Elisha is the disciple-prophet of Elijah, who had been taken off into “heaven” by a chariot in a whirlwind. It falls on Elijah, who had asked to succeed Elijah as the leader of the group of prophets around Mount Carmel, to continue to point out God’s will for them and the blessings bestowed on the just. In today’s first reading, Elijah is invited to dine with a Shunemmite woman; her regard for the prophet is such that he had a place at her table “whenever he passed by”.
In the gospel, Jesus will speak of those who show generosity and hospitality to a prophet. Good deeds are rewarded. In the case of the prophet Elisha, he wants to reward her for her hospitality and sees the promise of life for her and her husband. He prophesies the coming birth of their son, and so it comes to pass.
The reward of the prophet, however, is not just the exchange of one benefit for another. In the case of the son born to the Shunemmite woman (as the biblical text will later unfold), he is taken ill (apparently by some sort of stroke or seizure), and he dies. Elijah is called, and after some homespun therapies, the boy comes back to life.
When my seminary class was studying philosophy so many years ago (1963-66), we learned a phrase that is born out here in this passage of the Second Book of Kings, “bonum diffusivum sui”(which is quoting from St. Thomas Aquinas: “dicendum quod bonum dicitur diffusivum sui esse…”). The phrase means that it is in the nature of goodness to spread itself about. Goodness is self-propagating.

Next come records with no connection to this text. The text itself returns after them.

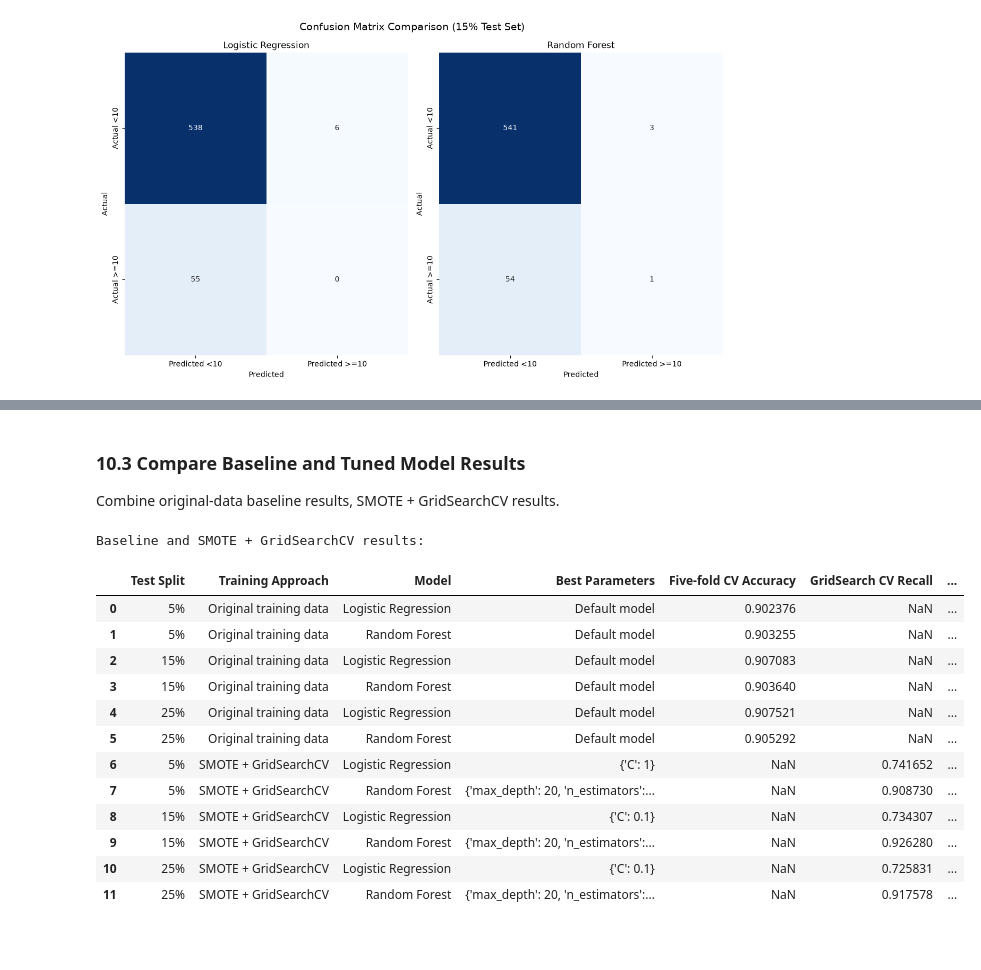
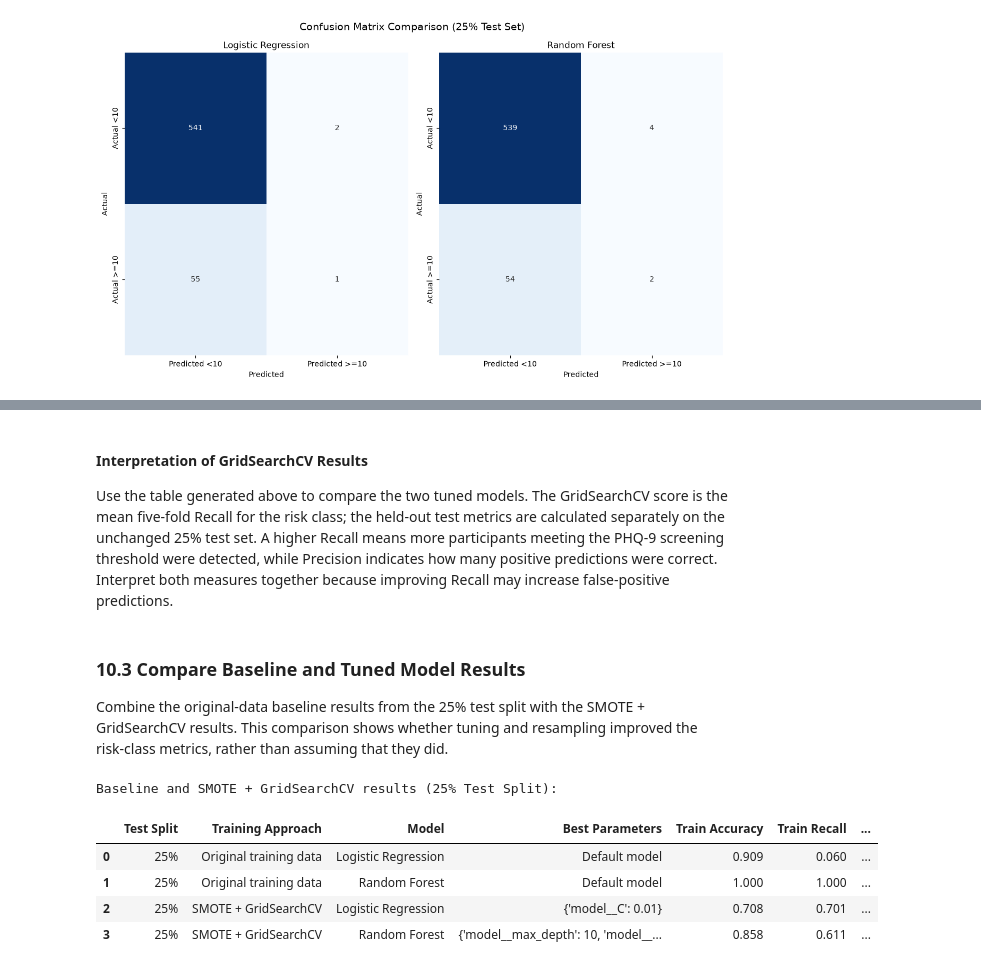
Before and after one commit to thaninnada/CA1_Machine_Learning_Sep2026, a Jupyter notebook: CA1_NHANES_Machine_Learning.ipynb, the cells around one changed output, grey strips where cells are left out. Cells and saved outputs as stored; diff of their text form; code cells hidden in the pictures; blank space fills up the shorter version.

Commit message:
Add the actual recall result, Confusion Matrix  Edit, Add Interpretation, Overfitting และ Conclusion

```diff
--- a/CA1_NHANES_Machine_Learning.ipynb
+++ b/CA1_NHANES_Machine_Learning.ipynb
@@ -1379,22 +1458,20 @@ print("15% split - Random Forest mean accuracy:", cv_rf_15.mean())
 ### 8.3 Five-fold CV on 25% Test Split
 # %%
 # Calculate five-fold cross-validation accuracy for both models.
-
 # Logistic Regression
 log_cv_25 = Pipeline([
     ("imputer", SimpleImputer(strategy="mean")),
     ("scaler", StandardScaler()),
     ("model", LogisticRegression(max_iter=1000, random_state=42))
 ])
-cv_lr_25 = cross_val_score(estimator=log_cv_25, X=X_train_25, y=y_train_25, scoring="accuracy", cv=5)
+cv_lr_25 = cross_val_score(estimator=log_cv_25, X=X_train_25_raw, y=y_train_25, scoring="accuracy", cv=5)
 
 # Random Forest
 rf_cv_25 = Pipeline([
     ("imputer", SimpleImputer(strategy="mean")),
-    ("model", RandomForestClassifier(n_estimators=1000, random_state=42))
+    ("model", RandomForestClassifier(n_estimators=100, random_state=42))
 ])
-cv_rf_25 = cross_val_score(estimator=rf_cv_25, X=X_train_25, y=y_train_25, scoring="accuracy", cv=5)
-
+cv_rf_25 = cross_val_score(estimator=rf_cv_25, X=X_train_25_raw, y=y_train_25, scoring="accuracy", cv=5)
 print("25% split - Logistic Regression CV scores:", cv_lr_25)
 print("25% split - Logistic Regression mean accuracy:", cv_lr_25.mean())
 print("25% split - Random Forest CV scores:", cv_rf_25)
@@ -1672,22 +1989,9 @@ Apply SMOTE separately to the 5%, 15%, and 25% training sets. This leaves each t
 # %%
-# Balance each training split with SMOTE and check class counts before and after.
-smote_training_data = {}
+# Confirm the training data passed to GridSearchCV are the original 25% training data.
+X_train_grid = smote_training_data["25%"]["X_train"]
+y_train_grid = smote_training_data["25%"]["y_train"]
 
-for split_name, split_values in split_data.items():
-    print("\n", split_name, "test split")
-    print("Training classes before SMOTE:")
-    print(split_values["y_train"].value_counts().sort_index())
-
-    smote = SMOTE(random_state=42)
-    X_train_smote, y_train_smote = smote.fit_resample(
-        split_values["X_train"],
-        split_values["y_train"]
-    )
-
-    smote_training_data[split_name] = {
-        "X_train": X_train_smote,
-        "y_train": y_train_smote
-    }
-    print("Training classes after SMOTE:")
-    print(y_train_smote.value_counts().sort_index())
+print("25% training sample size:", len(X_train_grid))
+print("Training class counts before SMOTE:")
+print(y_train_grid.value_counts().sort_index())
 # %% [output]
@@ -1832,27 +2103,25 @@ SMOTE + GridSearchCV results:
+# %% [markdown]
+#### Interpretation of GridSearchCV Results
+
+Use the table generated above to compare the two tuned models. The GridSearchCV score is the mean five-fold Recall for the risk class; the held-out test metrics are calculated separately on the unchanged 25% test set. A higher Recall means more participants meeting the PHQ-9 screening threshold were detected, while Precision indicates how many positive predictions were correct. Interpret both measures together because improving Recall may increase false-positive predictions.
 # %% [markdown]
 ### 10.3 Compare Baseline and Tuned Model Results
 
-Combine original-data baseline results, SMOTE + GridSearchCV results.
+Combine the original-data baseline results from the 25% test split with the SMOTE + GridSearchCV results. This comparison shows whether tuning and resampling improved the risk-class metrics, rather than assuming that they did.
 # %%
-# Combine original-data baseline results with SMOTE + GridSearchCV results.
+# Combine baseline and tuned results for the 25% test split.
+baseline_25_df = baseline_results_df[baseline_results_df["Test Split"] == "25%"].copy()
+
 tuning_results_df = pd.concat(
-    [baseline_results_df, smote_gridsearch_results_df],
-    ignore_index=True
+    [baseline_25_df, smote_gridsearch_results_df],
+    ignore_index=True, sort=False
 )
-print("Baseline and SMOTE + GridSearchCV results:")
-display(tuning_results_df)
+print("Baseline and SMOTE + GridSearchCV results (25% Test Split):")
+display(tuning_results_df.round(3))
 # %% [output]
-Baseline and SMOTE + GridSearchCV results:
+Baseline and SMOTE + GridSearchCV results (25% Test Split):
-|  | Test Split | Training Approach | Model | Best Parameters | Five-fold CV Accuracy | GridSearch CV Recall | ... |
-| 0 | 5% | Original training data | Logistic Regression | Default model | 0.902376 | NaN | ... |
-| 1 | 5% | Original training data | Random Forest | Default model | 0.903255 | NaN | ... |
-| 2 | 15% | Original training data | Logistic Regression | Default model | 0.907083 | NaN | ... |
-| 3 | 15% | Original training data | Random Forest | Default model | 0.903640 | NaN | ... |
-| 4 | 25% | Original training data | Logistic Regression | Default model | 0.907521 | NaN | ... |
-| 5 | 25% | Original training data | Random Forest | Default model | 0.905292 | NaN | ... |
-| 6 | 5% | SMOTE + GridSearchCV | Logistic Regression | {'C': 1} | NaN | 0.741652 | ... |
-| 7 | 5% | SMOTE + GridSearchCV | Random Forest | {'max_depth': 20, 'n_estimators':... | NaN | 0.908730 | ... |
-| 8 | 15% | SMOTE + GridSearchCV | Logistic Regression | {'C': 0.1} | NaN | 0.734307 | ... |
-| 9 | 15% | SMOTE + GridSearchCV | Random Forest | {'max_depth': 20, 'n_estimators':... | NaN | 0.926280 | ... |
-| 10 | 25% | SMOTE + GridSearchCV | Logistic Regression | {'C': 0.1} | NaN | 0.725831 | ... |
-| 11 | 25% | SMOTE + GridSearchCV | Random Forest | {'max_depth': 20, 'n_estimators':... | NaN | 0.917578 | ... |
+|  | Test Split | Training Approach | Model | Best Parameters | Train Accuracy | Train Recall | ... |
+| 0 | 25% | Original training data | Logistic Regression | Default model | 0.909 | 0.060 | ... |
+| 1 | 25% | Original training data | Random Forest | Default model | 1.000 | 1.000 | ... |
+| 2 | 25% | SMOTE + GridSearchCV | Logistic Regression | {'model__C': 0.01} | 0.708 | 0.701 | ... |
+| 3 | 25% | SMOTE + GridSearchCV | Random Forest | {'model__max_depth': 10, 'model__... | 0.858 | 0.611 | ... |
```
Also changed, not shown: parts of 74 cells of this notebook.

What began with a dinner invitation for Elisha becomes a regular place at the table; the blessing of a son bestowed on the Shunemmite woman and her husband is an expression of the prophet’s appreciation. After the son dies, the prophet comes back and restores the gift of life to the son.
The lesson the scripture is giving us might be summarized as “God will not be outdone in generosity.” However the agent of God’s blessing is not always a religious “professional.” It could be the someone who shares God’s love with a neighbor; it could be someone who generously acknowledges a favor; or it could be someone who, without thinking of reward, simply shares a loving concern for another person.
In these challenging social and economic times, let us plant the seed of love around us; let us reward the goodness we experience with sincere acts of goodness of our own; let us experience love spreading out before us. Bonum diffusivum sui!
Fr. Arthur Carrillo, C.P. is the director of the Missions for Holy Cross Province. He lives in Chicago, Illinois.